It is important to note that gas is a natural product of the bacteria that line the digestive tract and babies swallow air when feeding. Since babies suck in air while feeding, it’s important to burp your baby during and after feeding to relieve some of the gas. 

Is my baby gassy or colic?

During the first 4 months of life, your baby might have colic. Gas doesn’t cause colic, but if your baby is colicky, they may swallow more air, which gives them more gas.

Now let’s go through the causes, symptoms, and treatments of baby gas and colic, to understand better the differences and find the best way to help your baby.

Baby gas

What causes gas in babies?

The causes of gas include:

  • Drinking too fast from the nipple or bottle
  • Drinking too slowly may cause the baby to suck in extra air
  • Drinking formula with air bubbles
  • Crying for extended periods since the baby can easily swallow air while crying
  • Ingesting gas-inducing foods

Common signs of a gassy baby

A few common signs of a gassy baby include:

  • Red face
  • Crying
  • Squirming after feeding
  • Clenched fists
  • Pulling the legs up toward the tummy

How to Relieve Baby Gas?

The sure way to know if your baby has gas is when he or she burps or passes gas. You can relieve gas in your baby by:

  • Swaddling: you can wrap your baby up tight to soothe them. Read more information about how to swaddle a baby
  • Rocking or bouncing: helps to relax the baby. Try the “Tiger on the tree” position which involves laying your baby along one of your arms facing downwards with their head by your elbow.
  • Using a pacifier: sucking a pacifier brings relief since the sucking action releases signals in baby’s immature intestines
  • Infant massage: Rubbing the baby’s belly can help calm the nerve signals in the baby’s immature intestines
  • Lay your baby on his or her upper back and move the legs in an up-down pedaling motion.
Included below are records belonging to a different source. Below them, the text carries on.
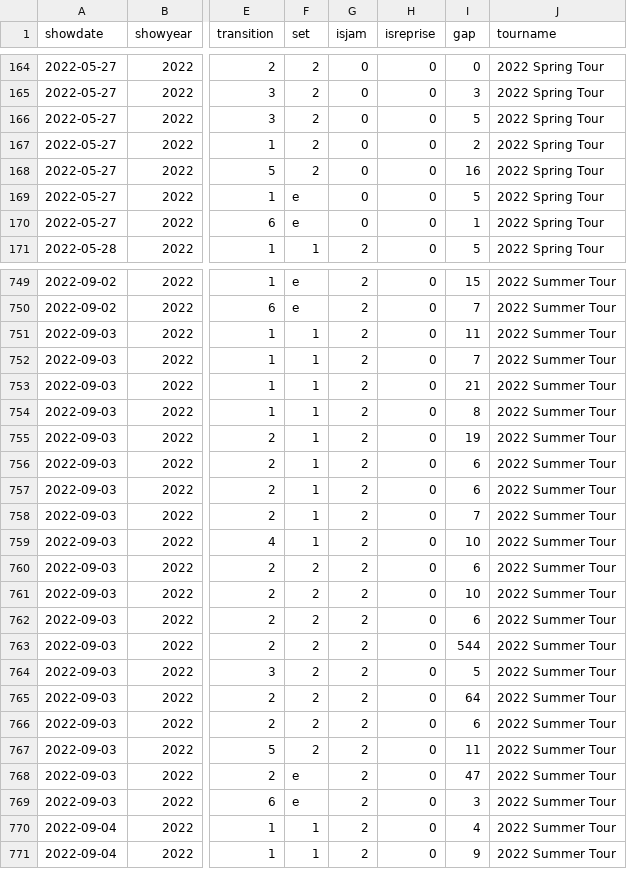
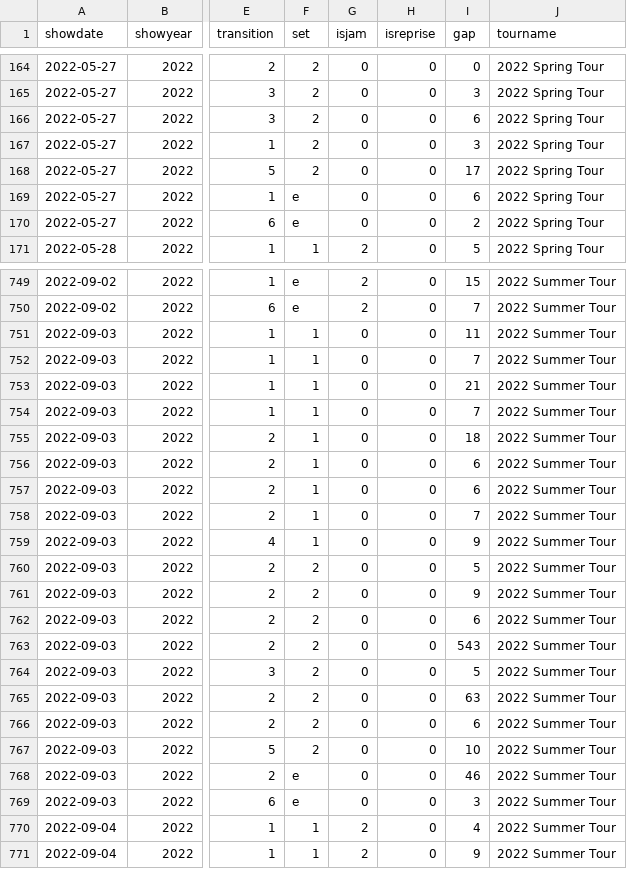
Before and after one commit to jwenerd/phish_setlists, a CSV file: data/csv/2022.csv, drawn as a sheet; only a part is shown, gaps mark what is left out; the diff covers the shown part only; the diff names each change by its address in the sheet, - before the commit and + after, or states it on an @@ line.

```diff
--- a/data/csv/2022.csv
+++ b/data/csv/2022.csv
-I166 (gap): 5
+I166 (gap): 6
-I167 (gap): 2
+I167 (gap): 3
-I168 (gap): 16
+I168 (gap): 17
-I169 (gap): 5
+I169 (gap): 6
-I170 (gap): 1
+I170 (gap): 2
-G751:G769 (isjam): 2
+G751:G769 (isjam): 0
-I754 (gap): 8
+I754 (gap): 7
-I755 (gap): 19
+I755 (gap): 18
-I759 (gap): 10
+I759 (gap): 9
-I760 (gap): 6
+I760 (gap): 5
-I761 (gap): 10
+I761 (gap): 9
-I763 (gap): 544
+I763 (gap): 543
-I765 (gap): 64
+I765 (gap): 63
-I767 (gap): 11
+I767 (gap): 10
-I768 (gap): 47
+I768 (gap): 46
```
Also changed, not shown: 4 edited cells elsewhere in this file, data/csv/1990.csv, data/csv/1993.csv, 20 other files.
The movement helps to move gas along physically while soothing and calming nerves in the intestines.

How to prevent gas in babies?

  • Properly position your baby during feeding to minimize the amount of air being swallowed
  • While bottle-feeding, tilt the bottle to let as little air into the nipple as possible
  • Use nipples with smaller holes
  • Burp your baby immediately after feeding them
  • As a mom, you might have to change your diet since babies are intolerant to some foods. Learn more about foods you should eat while breastfeeding.



Baby Colic

As mentioned above, colic is a condition where your baby cries for at least three hours at a stretch for at least three days a week and persists for three weeks in a row. Fortunately, colic fades away with time, usually peaking at 6 weeks and tapering off by 10 to 12 weeks.

Symptoms of colic

  • Crying occurs at the same time every day
  • Crying for no reason
  • Baby moves his arms and legs more often
  • Increase in bowel activity

Colic makes babies cry inconsolably and the crying can turn into screaming.

Although there is no known cause for colic, some theories on it include:

  • Overstimulated senses
  • An immature digestive system
  • Infant acid reflux
  • Food allergies

The remedies for colic include:

Dealing with infant colic and gas is one of the hardest times of parenthood. If you’re not careful, it can take a toll on your emotions. So ask for help when you feel it’s too much. There is no shame in that.